* **What to produce**: Apart from the pictures, reproduce the data below exactly as it stands.

(Before-and-after change records)
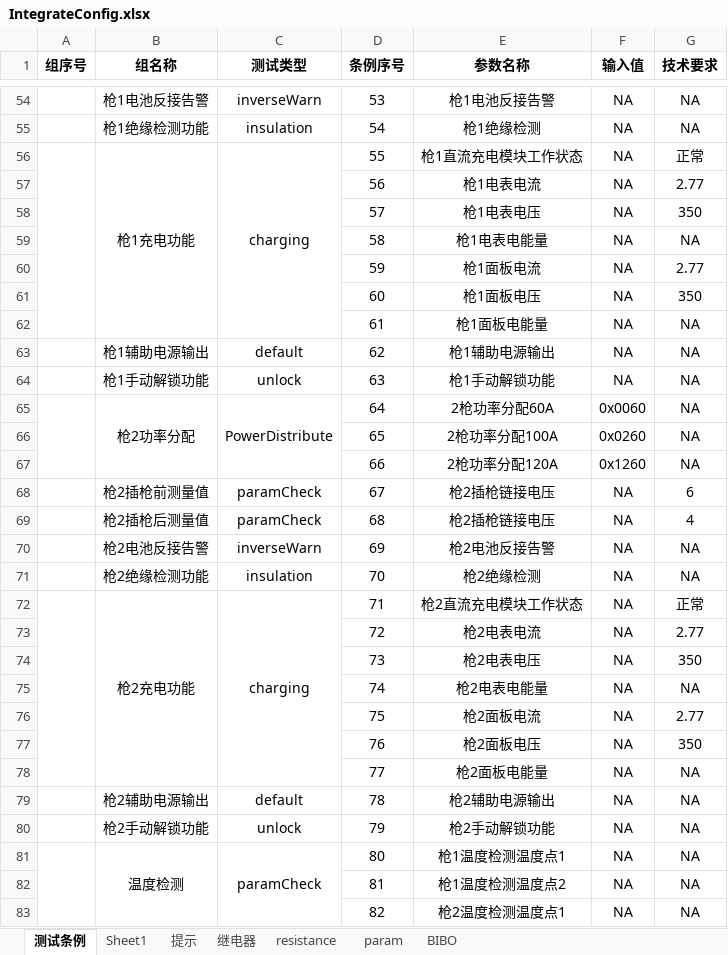
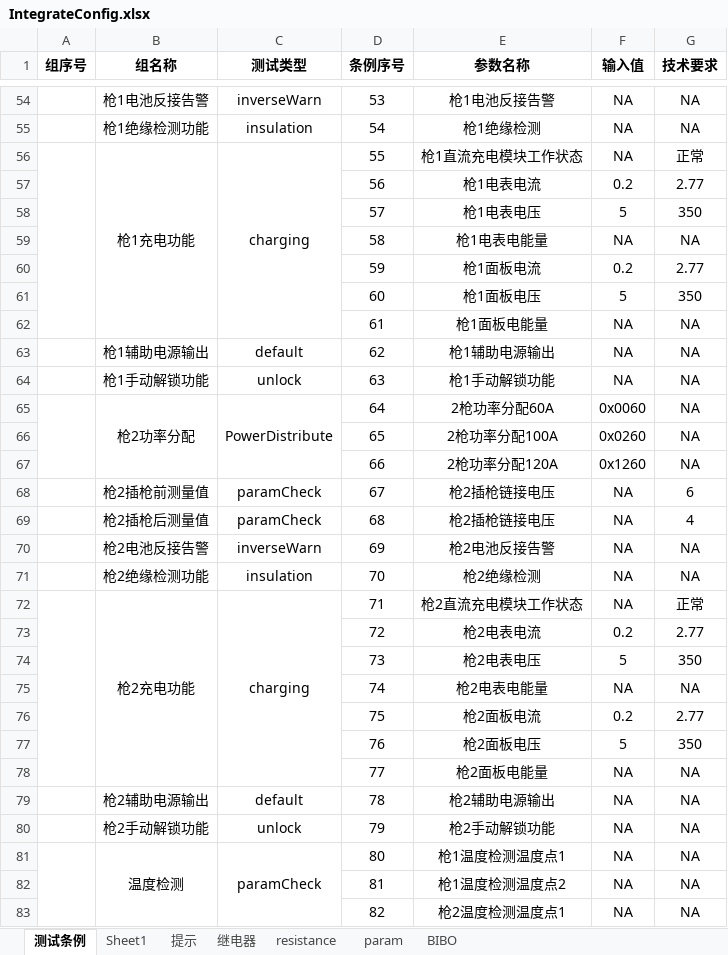
Before and after one commit to newdoublefish/mcmctestsys, an Excel workbook: config/project/Integrate_120KW_increase/IntegrateConfig.xlsx, sheet 测试条例, drawn as a sheet; only a part is shown, gaps mark what is left out; values as stored, in another font and other column widths than the file's, no borders; the diff names each change by its address in the sheet, - before the commit and + after, or states it on an @@ line.

```diff
--- a/config/project/Integrate_120KW_increase/IntegrateConfig.xlsx (sheet 测试条例)
+++ b/config/project/Integrate_120KW_increase/IntegrateConfig.xlsx (sheet 测试条例)
-F57 (输入值): NA
+F57 (输入值): 0.2
-F58 (输入值): NA
+F58 (输入值): 5
-F60 (输入值): NA
+F60 (输入值): 0.2
-F61 (输入值): NA
+F61 (输入值): 5
-F73 (输入值): NA
+F73 (输入值): 0.2
-F74 (输入值): NA
+F74 (输入值): 5
-F76 (输入值): NA
+F76 (输入值): 0.2
-F77 (输入值): NA
+F77 (输入值): 5
```
Also changed, not shown: config/project/Integrate_120KW_megmeet/IntegrateConfig.xlsx, config/project/Integrate_90kw/IntegrateConfig.xlsx, 11 other files.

* **Answer section**:
Before and after one commit to newdoublefish/mcmctestsys, an Excel workbook: config/project/Integrate_120KW_increase/IntegrateConfig.xlsx, sheet 测试条例, drawn as a sheet; only a part is shown, gaps mark what is left out; values as stored, in another font and other column widths than the file's, no borders; the diff names each change by its address in the sheet, - before the commit and + after, or states it on an @@ line.

```diff
--- a/config/project/Integrate_120KW_increase/IntegrateConfig.xlsx (sheet 测试条例)
+++ b/config/project/Integrate_120KW_increase/IntegrateConfig.xlsx (sheet 测试条例)
-F57 (输入值): NA
+F57 (输入值): 0.2
-F58 (输入值): NA
+F58 (输入值): 5
-F60 (输入值): NA
+F60 (输入值): 0.2
-F61 (输入值): NA
+F61 (输入值): 5
-F73 (输入值): NA
+F73 (输入值): 0.2
-F74 (输入值): NA
+F74 (输入值): 5
-F76 (输入值): NA
+F76 (输入值): 0.2
-F77 (输入值): NA
+F77 (输入值): 5
```
Also changed, not shown: config/project/Integrate_120KW_megmeet/IntegrateConfig.xlsx, config/project/Integrate_90kw/IntegrateConfig.xlsx, 11 other files.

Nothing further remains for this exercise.